▸ What the task requires
Without changing anything, output the records below.

Provided records below:

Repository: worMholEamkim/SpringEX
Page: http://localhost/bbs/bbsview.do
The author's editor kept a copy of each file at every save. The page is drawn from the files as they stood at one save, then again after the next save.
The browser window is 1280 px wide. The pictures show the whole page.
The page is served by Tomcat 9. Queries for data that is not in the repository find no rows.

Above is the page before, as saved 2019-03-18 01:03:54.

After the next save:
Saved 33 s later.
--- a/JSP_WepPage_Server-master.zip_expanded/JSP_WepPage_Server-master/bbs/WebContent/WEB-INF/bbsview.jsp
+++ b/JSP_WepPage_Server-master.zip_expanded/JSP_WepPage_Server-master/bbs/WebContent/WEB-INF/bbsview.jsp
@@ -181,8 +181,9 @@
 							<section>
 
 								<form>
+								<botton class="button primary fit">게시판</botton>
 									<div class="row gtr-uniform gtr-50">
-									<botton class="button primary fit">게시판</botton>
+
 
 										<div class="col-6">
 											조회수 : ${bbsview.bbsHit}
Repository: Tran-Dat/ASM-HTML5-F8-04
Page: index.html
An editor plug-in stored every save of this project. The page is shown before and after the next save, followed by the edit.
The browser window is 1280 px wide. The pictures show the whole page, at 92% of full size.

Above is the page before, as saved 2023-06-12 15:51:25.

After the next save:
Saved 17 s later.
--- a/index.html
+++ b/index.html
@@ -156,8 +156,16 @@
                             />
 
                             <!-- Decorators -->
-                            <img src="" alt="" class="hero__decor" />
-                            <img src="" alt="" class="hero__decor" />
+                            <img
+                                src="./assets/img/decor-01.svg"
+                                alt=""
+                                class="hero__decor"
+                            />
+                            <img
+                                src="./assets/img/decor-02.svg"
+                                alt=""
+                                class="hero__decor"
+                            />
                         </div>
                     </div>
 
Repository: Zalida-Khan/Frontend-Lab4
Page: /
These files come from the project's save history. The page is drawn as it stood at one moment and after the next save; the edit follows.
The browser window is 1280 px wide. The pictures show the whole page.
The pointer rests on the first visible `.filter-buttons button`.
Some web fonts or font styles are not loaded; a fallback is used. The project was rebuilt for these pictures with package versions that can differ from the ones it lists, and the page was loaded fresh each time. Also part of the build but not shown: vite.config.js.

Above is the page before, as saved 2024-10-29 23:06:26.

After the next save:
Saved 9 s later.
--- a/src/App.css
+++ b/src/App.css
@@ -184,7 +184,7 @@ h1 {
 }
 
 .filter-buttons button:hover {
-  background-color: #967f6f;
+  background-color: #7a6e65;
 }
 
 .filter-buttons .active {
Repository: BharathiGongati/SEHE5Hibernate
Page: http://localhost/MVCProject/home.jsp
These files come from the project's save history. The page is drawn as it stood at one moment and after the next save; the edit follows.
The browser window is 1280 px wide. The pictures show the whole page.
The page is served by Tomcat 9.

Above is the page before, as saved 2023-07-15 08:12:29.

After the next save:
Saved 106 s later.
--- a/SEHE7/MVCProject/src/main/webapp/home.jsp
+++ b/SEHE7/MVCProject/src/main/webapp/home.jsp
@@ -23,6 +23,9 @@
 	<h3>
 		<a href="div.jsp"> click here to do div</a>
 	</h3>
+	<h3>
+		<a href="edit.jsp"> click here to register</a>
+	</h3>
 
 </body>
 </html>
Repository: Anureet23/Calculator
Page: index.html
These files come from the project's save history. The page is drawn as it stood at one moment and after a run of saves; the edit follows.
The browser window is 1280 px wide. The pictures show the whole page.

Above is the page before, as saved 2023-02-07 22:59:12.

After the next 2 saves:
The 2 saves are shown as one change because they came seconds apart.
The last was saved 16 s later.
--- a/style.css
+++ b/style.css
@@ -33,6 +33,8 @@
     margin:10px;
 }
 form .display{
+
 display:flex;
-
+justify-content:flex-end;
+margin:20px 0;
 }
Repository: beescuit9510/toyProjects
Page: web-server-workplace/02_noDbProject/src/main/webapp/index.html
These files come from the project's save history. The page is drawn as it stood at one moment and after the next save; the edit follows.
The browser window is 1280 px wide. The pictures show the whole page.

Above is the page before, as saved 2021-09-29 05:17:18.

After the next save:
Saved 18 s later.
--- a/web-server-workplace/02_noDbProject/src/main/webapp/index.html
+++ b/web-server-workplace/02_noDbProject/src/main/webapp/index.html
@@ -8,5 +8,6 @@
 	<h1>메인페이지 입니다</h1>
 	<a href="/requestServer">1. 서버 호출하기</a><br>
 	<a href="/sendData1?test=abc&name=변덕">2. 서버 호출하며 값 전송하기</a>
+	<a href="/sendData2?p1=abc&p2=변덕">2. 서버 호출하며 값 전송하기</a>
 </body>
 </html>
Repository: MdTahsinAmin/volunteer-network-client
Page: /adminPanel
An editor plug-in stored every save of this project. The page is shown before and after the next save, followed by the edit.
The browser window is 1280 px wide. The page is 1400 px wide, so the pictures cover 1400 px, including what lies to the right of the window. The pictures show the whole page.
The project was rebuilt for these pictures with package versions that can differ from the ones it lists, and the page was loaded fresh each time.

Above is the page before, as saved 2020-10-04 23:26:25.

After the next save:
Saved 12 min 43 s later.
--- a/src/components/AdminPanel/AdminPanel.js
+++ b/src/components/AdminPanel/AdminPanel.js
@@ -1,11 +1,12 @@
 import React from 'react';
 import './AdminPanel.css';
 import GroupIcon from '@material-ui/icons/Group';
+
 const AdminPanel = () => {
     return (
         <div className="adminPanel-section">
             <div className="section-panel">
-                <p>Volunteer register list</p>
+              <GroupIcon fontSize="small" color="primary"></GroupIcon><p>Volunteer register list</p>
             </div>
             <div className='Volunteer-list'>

End of Provided records.

▸ Final answer
Repository: worMholEamkim/SpringEX
Page: http://localhost/bbs/bbsview.do
The author's editor kept a copy of each file at every save. The page is drawn from the files as they stood at one save, then again after the next save.
The browser window is 1280 px wide. The pictures show the whole page.
The page is served by Tomcat 9. Queries for data that is not in the repository find no rows.

Above is the page before, as saved 2019-03-18 01:03:54.

After the next save:
Saved 33 s later.
--- a/JSP_WepPage_Server-master.zip_expanded/JSP_WepPage_Server-master/bbs/WebContent/WEB-INF/bbsview.jsp
+++ b/JSP_WepPage_Server-master.zip_expanded/JSP_WepPage_Server-master/bbs/WebContent/WEB-INF/bbsview.jsp
@@ -181,8 +181,9 @@
 							<section>
 
 								<form>
+								<botton class="button primary fit">게시판</botton>
 									<div class="row gtr-uniform gtr-50">
-									<botton class="button primary fit">게시판</botton>
+
 
 										<div class="col-6">
 											조회수 : ${bbsview.bbsHit}
Repository: Tran-Dat/ASM-HTML5-F8-04
Page: index.html
An editor plug-in stored every save of this project. The page is shown before and after the next save, followed by the edit.
The browser window is 1280 px wide. The pictures show the whole page, at 92% of full size.

Above is the page before, as saved 2023-06-12 15:51:25.

After the next save:
Saved 17 s later.
--- a/index.html
+++ b/index.html
@@ -156,8 +156,16 @@
                             />
 
                             <!-- Decorators -->
-                            <img src="" alt="" class="hero__decor" />
-                            <img src="" alt="" class="hero__decor" />
+                            <img
+                                src="./assets/img/decor-01.svg"
+                                alt=""
+                                class="hero__decor"
+                            />
+                            <img
+                                src="./assets/img/decor-02.svg"
+                                alt=""
+                                class="hero__decor"
+                            />
                         </div>
                     </div>
 
Repository: Zalida-Khan/Frontend-Lab4
Page: /
These files come from the project's save history. The page is drawn as it stood at one moment and after the next save; the edit follows.
The browser window is 1280 px wide. The pictures show the whole page.
The pointer rests on the first visible `.filter-buttons button`.
Some web fonts or font styles are not loaded; a fallback is used. The project was rebuilt for these pictures with package versions that can differ from the ones it lists, and the page was loaded fresh each time. Also part of the build but not shown: vite.config.js.

Above is the page before, as saved 2024-10-29 23:06:26.

After the next save:
Saved 9 s later.
--- a/src/App.css
+++ b/src/App.css
@@ -184,7 +184,7 @@ h1 {
 }
 
 .filter-buttons button:hover {
-  background-color: #967f6f;
+  background-color: #7a6e65;
 }
 
 .filter-buttons .active {
Repository: BharathiGongati/SEHE5Hibernate
Page: http://localhost/MVCProject/home.jsp
These files come from the project's save history. The page is drawn as it stood at one moment and after the next save; the edit follows.
The browser window is 1280 px wide. The pictures show the whole page.
The page is served by Tomcat 9.

Above is the page before, as saved 2023-07-15 08:12:29.

After the next save:
Saved 106 s later.
--- a/SEHE7/MVCProject/src/main/webapp/home.jsp
+++ b/SEHE7/MVCProject/src/main/webapp/home.jsp
@@ -23,6 +23,9 @@
 	<h3>
 		<a href="div.jsp"> click here to do div</a>
 	</h3>
+	<h3>
+		<a href="edit.jsp"> click here to register</a>
+	</h3>
 
 </body>
 </html>
Repository: Anureet23/Calculator
Page: index.html
These files come from the project's save history. The page is drawn as it stood at one moment and after a run of saves; the edit follows.
The browser window is 1280 px wide. The pictures show the whole page.

Above is the page before, as saved 2023-02-07 22:59:12.

After the next 2 saves:
The 2 saves are shown as one change because they came seconds apart.
The last was saved 16 s later.
--- a/style.css
+++ b/style.css
@@ -33,6 +33,8 @@
     margin:10px;
 }
 form .display{
+
 display:flex;
-
+justify-content:flex-end;
+margin:20px 0;
 }
Repository: beescuit9510/toyProjects
Page: web-server-workplace/02_noDbProject/src/main/webapp/index.html
These files come from the project's save history. The page is drawn as it stood at one moment and after the next save; the edit follows.
The browser window is 1280 px wide. The pictures show the whole page.

Above is the page before, as saved 2021-09-29 05:17:18.

After the next save:
Saved 18 s later.
--- a/web-server-workplace/02_noDbProject/src/main/webapp/index.html
+++ b/web-server-workplace/02_noDbProject/src/main/webapp/index.html
@@ -8,5 +8,6 @@
 	<h1>메인페이지 입니다</h1>
 	<a href="/requestServer">1. 서버 호출하기</a><br>
 	<a href="/sendData1?test=abc&name=변덕">2. 서버 호출하며 값 전송하기</a>
+	<a href="/sendData2?p1=abc&p2=변덕">2. 서버 호출하며 값 전송하기</a>
 </body>
 </html>
Repository: MdTahsinAmin/volunteer-network-client
Page: /adminPanel
An editor plug-in stored every save of this project. The page is shown before and after the next save, followed by the edit.
The browser window is 1280 px wide. The page is 1400 px wide, so the pictures cover 1400 px, including what lies to the right of the window. The pictures show the whole page.
The project was rebuilt for these pictures with package versions that can differ from the ones it lists, and the page was loaded fresh each time.

Above is the page before, as saved 2020-10-04 23:26:25.

After the next save:
Saved 12 min 43 s later.
--- a/src/components/AdminPanel/AdminPanel.js
+++ b/src/components/AdminPanel/AdminPanel.js
@@ -1,11 +1,12 @@
 import React from 'react';
 import './AdminPanel.css';
 import GroupIcon from '@material-ui/icons/Group';
+
 const AdminPanel = () => {
     return (
         <div className="adminPanel-section">
             <div className="section-panel">
-                <p>Volunteer register list</p>
+              <GroupIcon fontSize="small" color="primary"></GroupIcon><p>Volunteer register list</p>
             </div>
             <div className='Volunteer-list'>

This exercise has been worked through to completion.